Though it lacks the gloriously personal connection of BAPTISM (where the use of public transport and random victims gave the narrative an Everyman possibility) this is another deftly crafted, page-turning thriller. The novel won’t make your heart palpitate with the fearful prospect that this could happen to you, which was part of the brilliance of Kinnings’ first novel.

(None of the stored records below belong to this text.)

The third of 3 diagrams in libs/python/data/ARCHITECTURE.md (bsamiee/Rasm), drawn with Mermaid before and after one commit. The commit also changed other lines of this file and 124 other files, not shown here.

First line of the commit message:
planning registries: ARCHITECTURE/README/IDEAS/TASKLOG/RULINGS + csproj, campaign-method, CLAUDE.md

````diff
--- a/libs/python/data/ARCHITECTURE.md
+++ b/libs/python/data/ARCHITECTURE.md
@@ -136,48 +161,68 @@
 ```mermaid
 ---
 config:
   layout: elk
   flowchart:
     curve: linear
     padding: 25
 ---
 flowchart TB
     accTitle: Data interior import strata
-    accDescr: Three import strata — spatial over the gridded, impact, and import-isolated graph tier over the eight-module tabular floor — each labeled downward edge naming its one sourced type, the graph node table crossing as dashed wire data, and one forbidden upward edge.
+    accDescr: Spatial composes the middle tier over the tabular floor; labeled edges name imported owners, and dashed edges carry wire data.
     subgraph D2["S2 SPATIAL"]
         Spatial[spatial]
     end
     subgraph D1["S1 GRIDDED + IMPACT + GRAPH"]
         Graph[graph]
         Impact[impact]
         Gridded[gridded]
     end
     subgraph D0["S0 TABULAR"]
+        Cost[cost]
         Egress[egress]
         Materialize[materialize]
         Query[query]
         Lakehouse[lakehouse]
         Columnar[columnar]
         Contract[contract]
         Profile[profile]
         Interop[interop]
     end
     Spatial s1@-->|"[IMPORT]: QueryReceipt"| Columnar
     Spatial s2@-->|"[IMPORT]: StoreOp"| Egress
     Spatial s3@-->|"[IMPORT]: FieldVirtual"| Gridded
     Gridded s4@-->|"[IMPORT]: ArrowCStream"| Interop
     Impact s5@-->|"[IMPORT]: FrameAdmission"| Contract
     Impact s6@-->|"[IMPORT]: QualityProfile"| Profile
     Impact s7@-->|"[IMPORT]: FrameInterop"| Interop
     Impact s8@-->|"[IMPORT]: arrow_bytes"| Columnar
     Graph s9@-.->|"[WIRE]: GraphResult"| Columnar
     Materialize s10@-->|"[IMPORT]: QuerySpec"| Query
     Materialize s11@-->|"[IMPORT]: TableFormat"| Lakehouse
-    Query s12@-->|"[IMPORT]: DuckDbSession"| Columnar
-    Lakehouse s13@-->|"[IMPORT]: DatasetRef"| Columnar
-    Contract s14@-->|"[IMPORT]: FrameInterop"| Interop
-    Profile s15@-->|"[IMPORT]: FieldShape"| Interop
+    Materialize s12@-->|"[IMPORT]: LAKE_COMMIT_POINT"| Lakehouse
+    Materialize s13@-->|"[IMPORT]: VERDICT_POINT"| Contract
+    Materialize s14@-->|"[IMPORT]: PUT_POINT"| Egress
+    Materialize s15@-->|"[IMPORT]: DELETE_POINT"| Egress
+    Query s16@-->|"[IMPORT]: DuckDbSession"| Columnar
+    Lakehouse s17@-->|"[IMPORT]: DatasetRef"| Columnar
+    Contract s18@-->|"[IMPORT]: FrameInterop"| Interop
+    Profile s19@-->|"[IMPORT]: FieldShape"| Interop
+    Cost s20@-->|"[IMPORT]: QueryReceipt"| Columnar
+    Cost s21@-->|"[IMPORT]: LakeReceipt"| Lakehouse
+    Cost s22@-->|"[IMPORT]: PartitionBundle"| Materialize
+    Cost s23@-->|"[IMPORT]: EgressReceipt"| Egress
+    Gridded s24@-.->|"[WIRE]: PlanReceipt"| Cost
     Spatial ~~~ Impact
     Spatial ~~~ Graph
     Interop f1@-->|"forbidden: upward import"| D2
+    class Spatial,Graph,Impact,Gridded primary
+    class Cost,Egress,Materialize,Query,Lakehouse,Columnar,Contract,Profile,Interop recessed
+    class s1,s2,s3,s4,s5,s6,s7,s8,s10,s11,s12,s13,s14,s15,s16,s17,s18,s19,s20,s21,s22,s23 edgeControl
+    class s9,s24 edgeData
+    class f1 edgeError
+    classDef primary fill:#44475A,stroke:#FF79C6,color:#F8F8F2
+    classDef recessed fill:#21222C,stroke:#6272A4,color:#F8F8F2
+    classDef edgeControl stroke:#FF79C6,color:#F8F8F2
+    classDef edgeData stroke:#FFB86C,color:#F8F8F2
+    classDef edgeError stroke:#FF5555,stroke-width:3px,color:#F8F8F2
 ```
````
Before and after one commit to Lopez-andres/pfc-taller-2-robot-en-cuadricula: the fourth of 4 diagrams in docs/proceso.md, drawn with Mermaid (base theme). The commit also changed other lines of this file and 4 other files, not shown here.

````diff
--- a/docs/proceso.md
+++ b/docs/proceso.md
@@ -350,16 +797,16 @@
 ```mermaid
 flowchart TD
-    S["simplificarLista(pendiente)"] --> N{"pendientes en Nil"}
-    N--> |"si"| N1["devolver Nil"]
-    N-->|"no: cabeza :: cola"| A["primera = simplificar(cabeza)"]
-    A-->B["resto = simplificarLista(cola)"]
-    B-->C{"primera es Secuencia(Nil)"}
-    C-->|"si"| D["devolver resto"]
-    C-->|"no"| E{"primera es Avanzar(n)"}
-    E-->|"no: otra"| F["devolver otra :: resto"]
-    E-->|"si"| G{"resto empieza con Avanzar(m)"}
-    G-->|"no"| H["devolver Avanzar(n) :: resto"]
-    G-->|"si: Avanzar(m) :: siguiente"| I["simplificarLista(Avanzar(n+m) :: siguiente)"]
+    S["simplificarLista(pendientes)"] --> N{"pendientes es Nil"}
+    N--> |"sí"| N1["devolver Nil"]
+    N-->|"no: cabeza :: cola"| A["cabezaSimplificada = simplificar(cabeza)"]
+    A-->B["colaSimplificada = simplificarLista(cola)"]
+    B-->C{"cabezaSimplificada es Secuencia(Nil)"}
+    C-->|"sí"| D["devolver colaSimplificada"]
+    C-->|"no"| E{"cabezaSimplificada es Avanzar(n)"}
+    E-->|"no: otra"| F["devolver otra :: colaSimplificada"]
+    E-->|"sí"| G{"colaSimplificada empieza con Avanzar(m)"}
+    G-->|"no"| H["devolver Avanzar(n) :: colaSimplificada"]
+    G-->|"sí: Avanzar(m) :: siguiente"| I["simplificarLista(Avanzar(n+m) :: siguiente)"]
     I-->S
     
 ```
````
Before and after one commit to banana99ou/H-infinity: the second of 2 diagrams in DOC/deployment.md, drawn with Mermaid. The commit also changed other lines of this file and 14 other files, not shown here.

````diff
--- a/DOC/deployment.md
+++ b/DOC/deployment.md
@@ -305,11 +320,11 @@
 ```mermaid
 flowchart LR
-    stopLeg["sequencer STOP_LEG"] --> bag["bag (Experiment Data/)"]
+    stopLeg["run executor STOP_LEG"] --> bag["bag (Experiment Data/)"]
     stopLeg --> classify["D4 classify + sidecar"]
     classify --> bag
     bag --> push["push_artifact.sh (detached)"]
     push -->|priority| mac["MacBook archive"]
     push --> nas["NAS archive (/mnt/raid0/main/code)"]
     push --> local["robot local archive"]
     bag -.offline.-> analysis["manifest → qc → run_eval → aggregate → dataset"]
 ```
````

However, for all that the characters are vivid and varied, by riffing on their human greed for excitement, for risk and power, Kinnings explores how closely they resemble one another better to divine the difference between victim and criminal.

Rating: The second compelling and topical page-turner from an author who knows what he’s doing.

Where To Buy:

Click here for Amazon USA

Click here for Amazon UK